Difference listings
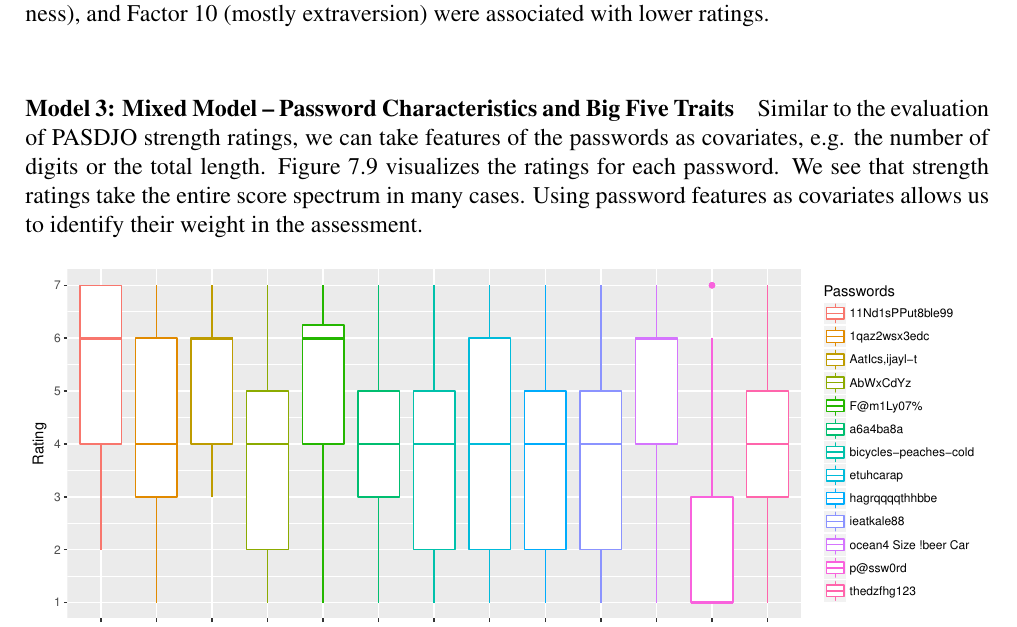
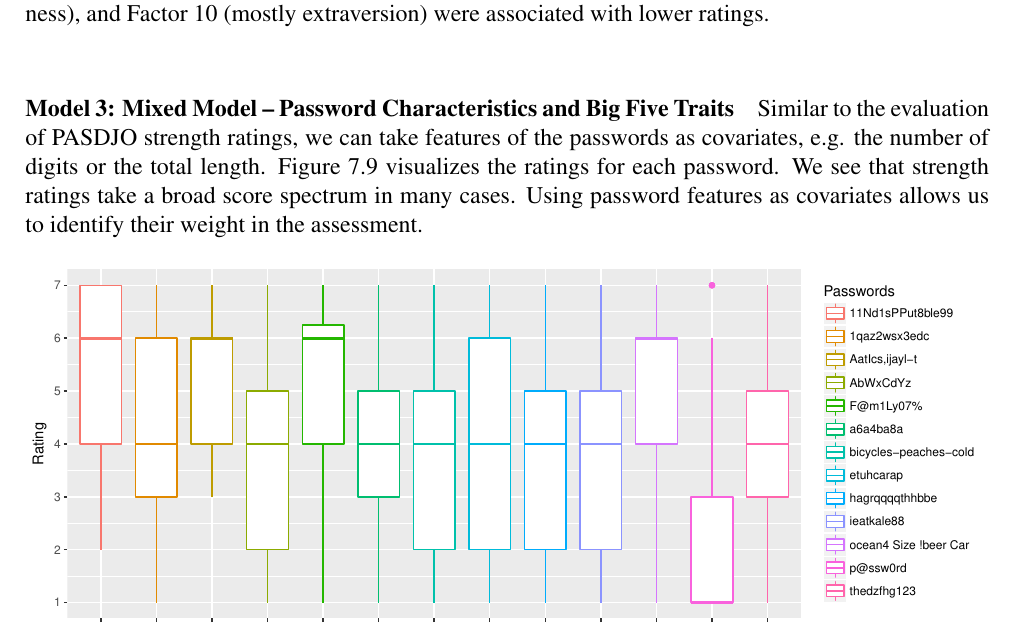
Before and after one commit to TobiasSeitz/Dissertation, a LaTeX thesis (raw/susipawipedes.tex, which reads raw/content/problem_space/pw-personality-study-2.tex): part of page 120 of 174, cut so that both start at the same text. Compiled offline with pdfLaTeX.

Commit message:
auto commit Sat Feb 10 13:49:28 CET 2018

```diff
--- a/raw/content/problem_space/pw-personality-study-2.tex
+++ b/raw/content/problem_space/pw-personality-study-2.tex
@@ -136,7 +136,7 @@ Although the IPIP scale showed good internal consistency, we can try to break do
 \end{figure}
 
 \paragraph{Model 3: Mixed Model -- Password Characteristics and Big Five Traits}
-Similar to the evaluation of PASDJO strength ratings, we can take features of the passwords as covariates, e.g. the number of digits or the total length. Figure \ref{fig:personality:study2:boxplot-ratings-pws} visualizes the ratings for each password. We see that strength ratings take the entire score spectrum in many cases. Using password features as covariates allows us to identify their weight in the assessment.
+Similar to the evaluation of PASDJO strength ratings, we can take features of the passwords as covariates, e.g. the number of digits or the total length. Figure \ref{fig:personality:study2:boxplot-ratings-pws} visualizes the ratings for each password. We see that strength ratings take a broad score spectrum in many cases. Using password features as covariates allows us to identify their weight in the assessment.
 
 \begin{figure}[htbp]
 	\centering
```
Also changed, not shown: 2 other files.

WHAT THE TASK ASKS |
Every line above should be printed again word for word, without its pictures.

EXERCISE RESULT |
Before and after one commit to TobiasSeitz/Dissertation, a LaTeX thesis (raw/susipawipedes.tex, which reads raw/content/problem_space/pw-personality-study-2.tex): part of page 120 of 174, cut so that both start at the same text. Compiled offline with pdfLaTeX.

Commit message:
auto commit Sat Feb 10 13:49:28 CET 2018

```diff
--- a/raw/content/problem_space/pw-personality-study-2.tex
+++ b/raw/content/problem_space/pw-personality-study-2.tex
@@ -136,7 +136,7 @@ Although the IPIP scale showed good internal consistency, we can try to break do
 \end{figure}
 
 \paragraph{Model 3: Mixed Model -- Password Characteristics and Big Five Traits}
-Similar to the evaluation of PASDJO strength ratings, we can take features of the passwords as covariates, e.g. the number of digits or the total length. Figure \ref{fig:personality:study2:boxplot-ratings-pws} visualizes the ratings for each password. We see that strength ratings take the entire score spectrum in many cases. Using password features as covariates allows us to identify their weight in the assessment.
+Similar to the evaluation of PASDJO strength ratings, we can take features of the passwords as covariates, e.g. the number of digits or the total length. Figure \ref{fig:personality:study2:boxplot-ratings-pws} visualizes the ratings for each password. We see that strength ratings take a broad score spectrum in many cases. Using password features as covariates allows us to identify their weight in the assessment.
 
 \begin{figure}[htbp]
 	\centering
```
Also changed, not shown: 2 other files.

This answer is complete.